The 6 Most Common Brain Injuries Caused by Accidents

Brain injuries vary widely, from mild to traumatic, and as such, they can present an array of symptoms. After you’ve been involved in an accident that leads to head trauma, such as a car crash or slip and fall, it’s important to know what you or your loved one may be up against, how to recognize the signs of common brain injuries, and what to do should you suspect something is wrong.

Here are the top six most common brain injuries that people suffer as the result of being involved in some kind of accident.


Among the most common of brain injuries to experience, concussions are brain trauma that occur in reaction to an impact or sudden change in momentum or movement. Such activity can cause the brain to move around dangerously or even hit the inside of the skull. They can cause a variety of symptoms, including loss of consciousness, dizziness, and confusion. Symptoms can be more varied than these, however, as concussions range from mild to severe in their measurements. And even mild concussions can lead to permanent damage if not treated properly.

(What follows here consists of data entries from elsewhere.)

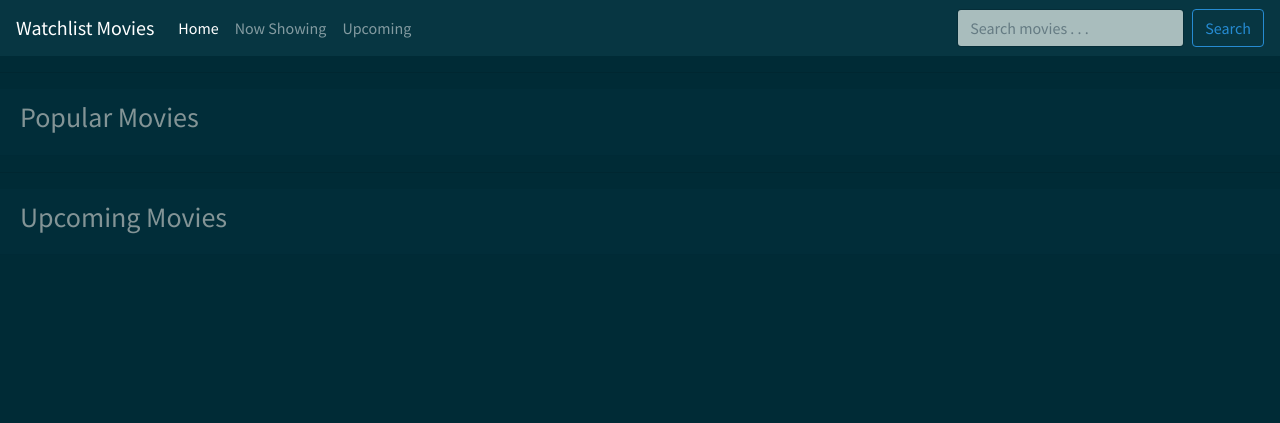
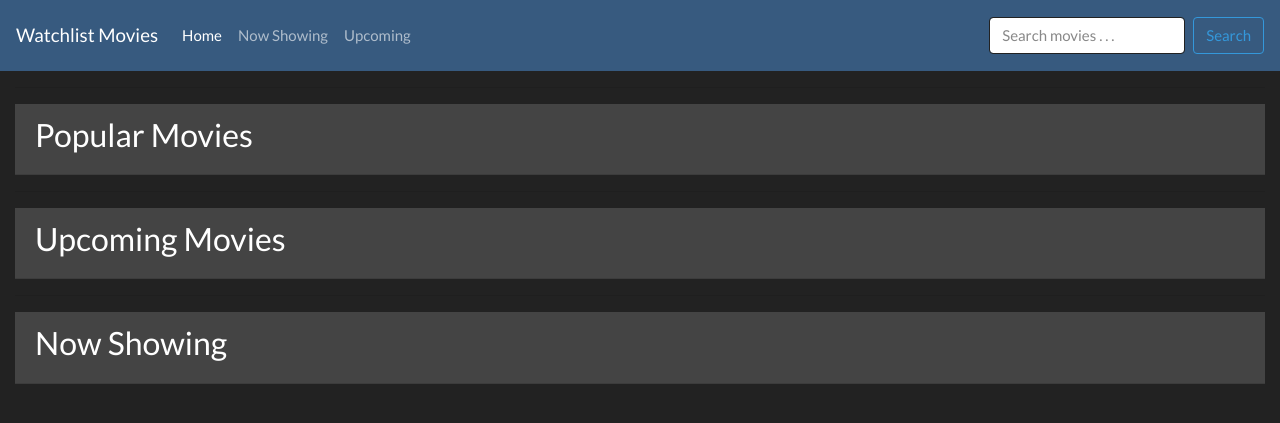
Before and after one commit to vonmutinda/Watchlist, a Flask app: template app/templates/index.html in a window 1280 px wide. Shown: the top 423 px of the page. Run offline with Flask 2, Linux system fonts and the light colour scheme; the template is opened without the code that fills it, so the values that code supplies are empty; some libraries are stand-ins or nearby versions.

Commit message:
installed WTF

```diff
--- a/app/static/css/index.css
+++ b/app/static/css/index.css
@@ -0,0 +1,5 @@
+div.row{
+    margin-left: 0;
+    margin-right: 0;
+
+}
--- a/app/templates/base.html
+++ b/app/templates/base.html
@@ -1,11 +1,10 @@
+
+{% extends 'bootstrap/base.html' %}
 {% block styles %}
-    <link rel="stylesheet" href="https://stackpath.bootstrapcdn.com/bootswatch/4.1.3/solar/bootstrap.min.css">
+    <link rel="stylesheet" href="https://stackpath.bootstrapcdn.com/bootswatch/4.1.3/darkly/bootstrap.min.css">
     <link rel="stylesheet" href="{{url_for('static',filename='css/index.css')}}">
 {% endblock %}
 
-{% extends 'bootstrap/base.html' %}
-
-{% include 'navbar.html' %}
-
+ {% include 'navbar.html' %}
         {% block body %}
         {% endblock %}
--- a/app/templates/index.html
+++ b/app/templates/index.html
@@ -1,15 +1,17 @@
 {% extends 'base.html' %}
 {% import 'macros.html' as macro %}
 
+
+
+
 {% block body %}
-
+<div class="container-fluid">
 <hr>
 
 <div class="card-header center">
         <h3>Popular Movies</h3>
 </div>
 <div class="row">
-
      {{ macro.displayMovieList(popular) }}
 </div>
 
@@ -22,7 +24,15 @@
         {{ macro.displayMovieList(upcoming) }}
 </div>
 
+<hr>
+
+<div class="card-header center">
+        <h3>Now Showing </h3>
+</div>
+<div id="upcoming" class="row">
+        {{ macro.displayMovieList(nowshowing) }}
+</div>
 
 
-
+</div>
 {% endblock %}
--- a/app/templates/movie.html
+++ b/app/templates/movie.html
@@ -3,6 +3,7 @@
 {% import 'macros.html' as macro %}
 
 <div class="container-fluid">
+
         {% block body %}
 
 
--- a/app/templates/navbar.html
+++ b/app/templates/navbar.html
@@ -1,10 +1,11 @@
-<nav class="navbar navbar-expand-lg navbar-dark bg-dark">
+<nav class="navbar navbar-expand-lg navbar-dark bg-primary">
     <a class="navbar-brand" href="/">Watchlist Movies</a>
+
     <button class="navbar-toggler" type="button" data-toggle="collapse" data-target="#navbarColor02" aria-controls="navbarColor02" aria-expanded="false" aria-label="Toggle navigation">
         <span class="navbar-toggler-icon"></span>
     </button>
 
-    <div class="collapse navbar-collapse" id="navbarColor02">
+    <div class="collapse navbar-collapse" id="navbarColor01">
         <ul class="navbar-nav mr-auto">
         <li class="nav-item active">
             <a class="nav-link" href="/">Home <span class="sr-only">(current)</span></a>
@@ -15,13 +16,11 @@
         <li class="nav-item">
             <a class="nav-link" href="#upcoming">Upcoming</a>
         </li>
-        <!-- <li class="nav-item">
-            <a class="nav-link" href="#">Upcoming</a>
-        </li> -->
+
         </ul>
         <form class="form-inline my-2 my-lg-0">
-        <input class="form-control mr-sm-2" name='movie-query' placeholder="Search movies . . . ">
-        <button class="btn btn-outline-info my-2 my-sm-0" type="submit">Search</button>
+            <input class="form-control mr-sm-2" name='movie-query' placeholder="Search movies . . . ">
+            <button class="btn btn-outline-info my-2 my-sm-0" type="submit">Search</button>
         </form>
     </div>
 </nav>
```
Also changed, not shown: app/forms.py (added, +8 -0 lines), app/models/reviews.py (added, +16 -0 lines), app/templates/macros.html (+0 -10 lines), app/views.py (+3 -9 lines).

Also known as bruises, contusions can be severe when they occur specifically somewhere on or in the brain. A contusion can also occur when the head is impacted or moved around with enough force to cause it to impact the skull. Only in this situation, it causes dangerous bruising that sometimes requires surgery to fix. Along with this bruising can also come swelling of the brain, which may result in dangerous blood clots or more recognizable symptoms such as memory loss, difficulty speaking, or other changes in cognitive or sensory behavior, such as a change in eyesight.

Diffuse Axonal

This is the scientific medical term for when the brain experiences enough sudden trauma that the tissues and structure of the brain tear apart in some way. It is considered an extremely severe form of concussion that often results in some immediate and alarming side effects, such as seizures, headaches and migraines, memory loss, or loss of consciousness.  In the most severe cases, diffuse axonal can result in coma or death. These injuries often need treatment through some form of surgery and rehabilitation.


This is an injury that occurs specifically when an object pierces the head with enough force to also impact the brain. Though often one of the more severe brain injuries to see, it is also one of the easiest types to identify. A penetration injury will often leave behind some kind of visible wound or blood to the exterior of the head, and though it may not be evident whether or not the object has pierced the brain, such trauma should always be examined further by medical professionals. This is especially true if the person is also experiencing difficulty breathing, heavy blood loss, extreme lethargy, or cognitive malfunction.


Similar to contusions, a coup-contrecoup is bruising that occurs on both sides of the brain: both on the side where the impact happened, as well as on the opposite side where the brain moved enough to hit the interior wall of the skull. Severe car accidents in which the car is jolted from side to side or rolls over often lead to these types of double injuries and can result in many of the same symptoms as contusions do. Only they may be even more extensive, because more of the brain area is affected.

Acquired Brain Injuries

These types of injuries refer specifically to brain injuries that aren’t a direct result of the trauma of the accident.  They happen when a different part of the body is injured and causes latent injury or conditions to the brain as a result. Some examples of such conditions that may affect the brain are blood loss, damage to the chest or lungs, and throat, neck, or back injuries that impact the brain in some way. Severe blood loss or clotting is one of the biggest culprits here, so if you experience either, you may want to have a doctor also examine your brain.

What to Do if You Suspect Any Type of Brain Injury

Most brain injuries unfortunately take time to notice unless they’re extremely severe. That’s why if you’ve been involved in any type of accident in which your head suffered any type of trauma, it’s best to play it safe and have your head and brain checked out by a doctor.

And if you or a loved one is experiencing any of the following symptoms after an accident, they warrant an immediate trip to the hospital to see what might be going on:

  • Headaches or migraines
  • Dizziness or equilibrium challenges
  • Mood swings
  • Slurred or otherwise altered speech
  • Difficulty with memory
  • Nausea and/or vomiting
  • Loss of consciousness
  • Motor dysfunction
  • Cognitive and/or sensory changes

If your accident and subsequent brain injury was caused by the negligence of someone else, like a reckless driver on the road, then you may be able to sue them for damages. That could result in receiving compensation to help you and your loved ones address your brain injury and help you to recover from it in all the ways it has affected you and your life. And the right car accident lawyer or traumatic brain injury lawyer can help you build your case and get you the full value you deserve.